Extract all of the data and reproduce it precisely.

Stored items from a collection
----------
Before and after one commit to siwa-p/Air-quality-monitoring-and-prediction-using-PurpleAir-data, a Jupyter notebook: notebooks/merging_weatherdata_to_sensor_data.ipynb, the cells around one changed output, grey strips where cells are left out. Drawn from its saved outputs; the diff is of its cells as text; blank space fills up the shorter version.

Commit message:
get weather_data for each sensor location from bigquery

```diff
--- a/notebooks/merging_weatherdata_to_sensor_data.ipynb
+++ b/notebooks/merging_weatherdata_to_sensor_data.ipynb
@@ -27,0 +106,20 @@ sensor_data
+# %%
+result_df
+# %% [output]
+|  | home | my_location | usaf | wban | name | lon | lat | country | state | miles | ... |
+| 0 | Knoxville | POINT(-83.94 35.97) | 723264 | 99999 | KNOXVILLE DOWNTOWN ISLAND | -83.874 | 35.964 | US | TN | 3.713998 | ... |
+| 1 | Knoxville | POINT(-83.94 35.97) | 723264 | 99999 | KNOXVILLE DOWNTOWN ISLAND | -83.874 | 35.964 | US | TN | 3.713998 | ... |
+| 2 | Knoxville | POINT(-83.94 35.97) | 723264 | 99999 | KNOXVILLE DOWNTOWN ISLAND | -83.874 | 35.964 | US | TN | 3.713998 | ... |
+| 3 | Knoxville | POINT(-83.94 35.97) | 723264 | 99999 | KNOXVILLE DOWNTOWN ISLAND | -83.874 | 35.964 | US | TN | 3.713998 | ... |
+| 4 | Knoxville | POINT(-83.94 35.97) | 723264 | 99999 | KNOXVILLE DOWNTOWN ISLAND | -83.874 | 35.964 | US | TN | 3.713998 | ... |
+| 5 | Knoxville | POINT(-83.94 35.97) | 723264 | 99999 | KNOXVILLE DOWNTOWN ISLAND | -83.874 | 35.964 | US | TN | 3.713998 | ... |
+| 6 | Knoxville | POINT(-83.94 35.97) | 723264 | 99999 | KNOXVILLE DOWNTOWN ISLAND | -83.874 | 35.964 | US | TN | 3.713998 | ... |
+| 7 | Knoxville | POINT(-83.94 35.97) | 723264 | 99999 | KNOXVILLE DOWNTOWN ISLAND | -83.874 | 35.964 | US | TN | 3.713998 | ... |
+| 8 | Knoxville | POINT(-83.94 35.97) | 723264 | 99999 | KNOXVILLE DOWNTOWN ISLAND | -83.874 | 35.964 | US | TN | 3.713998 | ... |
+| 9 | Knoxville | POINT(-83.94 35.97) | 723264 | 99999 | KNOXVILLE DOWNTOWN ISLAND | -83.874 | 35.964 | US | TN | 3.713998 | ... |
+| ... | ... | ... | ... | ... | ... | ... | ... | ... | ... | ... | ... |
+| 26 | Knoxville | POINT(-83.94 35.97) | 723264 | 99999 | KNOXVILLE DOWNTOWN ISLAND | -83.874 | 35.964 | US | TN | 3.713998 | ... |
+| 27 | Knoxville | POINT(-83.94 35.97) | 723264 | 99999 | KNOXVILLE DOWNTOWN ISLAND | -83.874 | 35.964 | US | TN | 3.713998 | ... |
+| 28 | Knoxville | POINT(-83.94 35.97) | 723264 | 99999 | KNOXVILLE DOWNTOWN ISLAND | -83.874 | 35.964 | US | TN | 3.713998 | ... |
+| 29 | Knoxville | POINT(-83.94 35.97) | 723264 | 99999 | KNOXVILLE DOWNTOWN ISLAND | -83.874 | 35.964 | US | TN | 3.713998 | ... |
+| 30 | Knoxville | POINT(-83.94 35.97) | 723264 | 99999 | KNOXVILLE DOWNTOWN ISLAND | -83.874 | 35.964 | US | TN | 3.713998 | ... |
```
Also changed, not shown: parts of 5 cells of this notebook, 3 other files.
----------
■ OUTPUT BELOW
Before and after one commit to siwa-p/Air-quality-monitoring-and-prediction-using-PurpleAir-data, a Jupyter notebook: notebooks/merging_weatherdata_to_sensor_data.ipynb, the cells around one changed output, grey strips where cells are left out. Drawn from its saved outputs; the diff is of its cells as text; blank space fills up the shorter version.

Commit message:
get weather_data for each sensor location from bigquery

```diff
--- a/notebooks/merging_weatherdata_to_sensor_data.ipynb
+++ b/notebooks/merging_weatherdata_to_sensor_data.ipynb
@@ -27,0 +106,20 @@ sensor_data
+# %%
+result_df
+# %% [output]
+|  | home | my_location | usaf | wban | name | lon | lat | country | state | miles | ... |
+| 0 | Knoxville | POINT(-83.94 35.97) | 723264 | 99999 | KNOXVILLE DOWNTOWN ISLAND | -83.874 | 35.964 | US | TN | 3.713998 | ... |
+| 1 | Knoxville | POINT(-83.94 35.97) | 723264 | 99999 | KNOXVILLE DOWNTOWN ISLAND | -83.874 | 35.964 | US | TN | 3.713998 | ... |
+| 2 | Knoxville | POINT(-83.94 35.97) | 723264 | 99999 | KNOXVILLE DOWNTOWN ISLAND | -83.874 | 35.964 | US | TN | 3.713998 | ... |
+| 3 | Knoxville | POINT(-83.94 35.97) | 723264 | 99999 | KNOXVILLE DOWNTOWN ISLAND | -83.874 | 35.964 | US | TN | 3.713998 | ... |
+| 4 | Knoxville | POINT(-83.94 35.97) | 723264 | 99999 | KNOXVILLE DOWNTOWN ISLAND | -83.874 | 35.964 | US | TN | 3.713998 | ... |
+| 5 | Knoxville | POINT(-83.94 35.97) | 723264 | 99999 | KNOXVILLE DOWNTOWN ISLAND | -83.874 | 35.964 | US | TN | 3.713998 | ... |
+| 6 | Knoxville | POINT(-83.94 35.97) | 723264 | 99999 | KNOXVILLE DOWNTOWN ISLAND | -83.874 | 35.964 | US | TN | 3.713998 | ... |
+| 7 | Knoxville | POINT(-83.94 35.97) | 723264 | 99999 | KNOXVILLE DOWNTOWN ISLAND | -83.874 | 35.964 | US | TN | 3.713998 | ... |
+| 8 | Knoxville | POINT(-83.94 35.97) | 723264 | 99999 | KNOXVILLE DOWNTOWN ISLAND | -83.874 | 35.964 | US | TN | 3.713998 | ... |
+| 9 | Knoxville | POINT(-83.94 35.97) | 723264 | 99999 | KNOXVILLE DOWNTOWN ISLAND | -83.874 | 35.964 | US | TN | 3.713998 | ... |
+| ... | ... | ... | ... | ... | ... | ... | ... | ... | ... | ... | ... |
+| 26 | Knoxville | POINT(-83.94 35.97) | 723264 | 99999 | KNOXVILLE DOWNTOWN ISLAND | -83.874 | 35.964 | US | TN | 3.713998 | ... |
+| 27 | Knoxville | POINT(-83.94 35.97) | 723264 | 99999 | KNOXVILLE DOWNTOWN ISLAND | -83.874 | 35.964 | US | TN | 3.713998 | ... |
+| 28 | Knoxville | POINT(-83.94 35.97) | 723264 | 99999 | KNOXVILLE DOWNTOWN ISLAND | -83.874 | 35.964 | US | TN | 3.713998 | ... |
+| 29 | Knoxville | POINT(-83.94 35.97) | 723264 | 99999 | KNOXVILLE DOWNTOWN ISLAND | -83.874 | 35.964 | US | TN | 3.713998 | ... |
+| 30 | Knoxville | POINT(-83.94 35.97) | 723264 | 99999 | KNOXVILLE DOWNTOWN ISLAND | -83.874 | 35.964 | US | TN | 3.713998 | ... |
```
Also changed, not shown: parts of 5 cells of this notebook, 3 other files.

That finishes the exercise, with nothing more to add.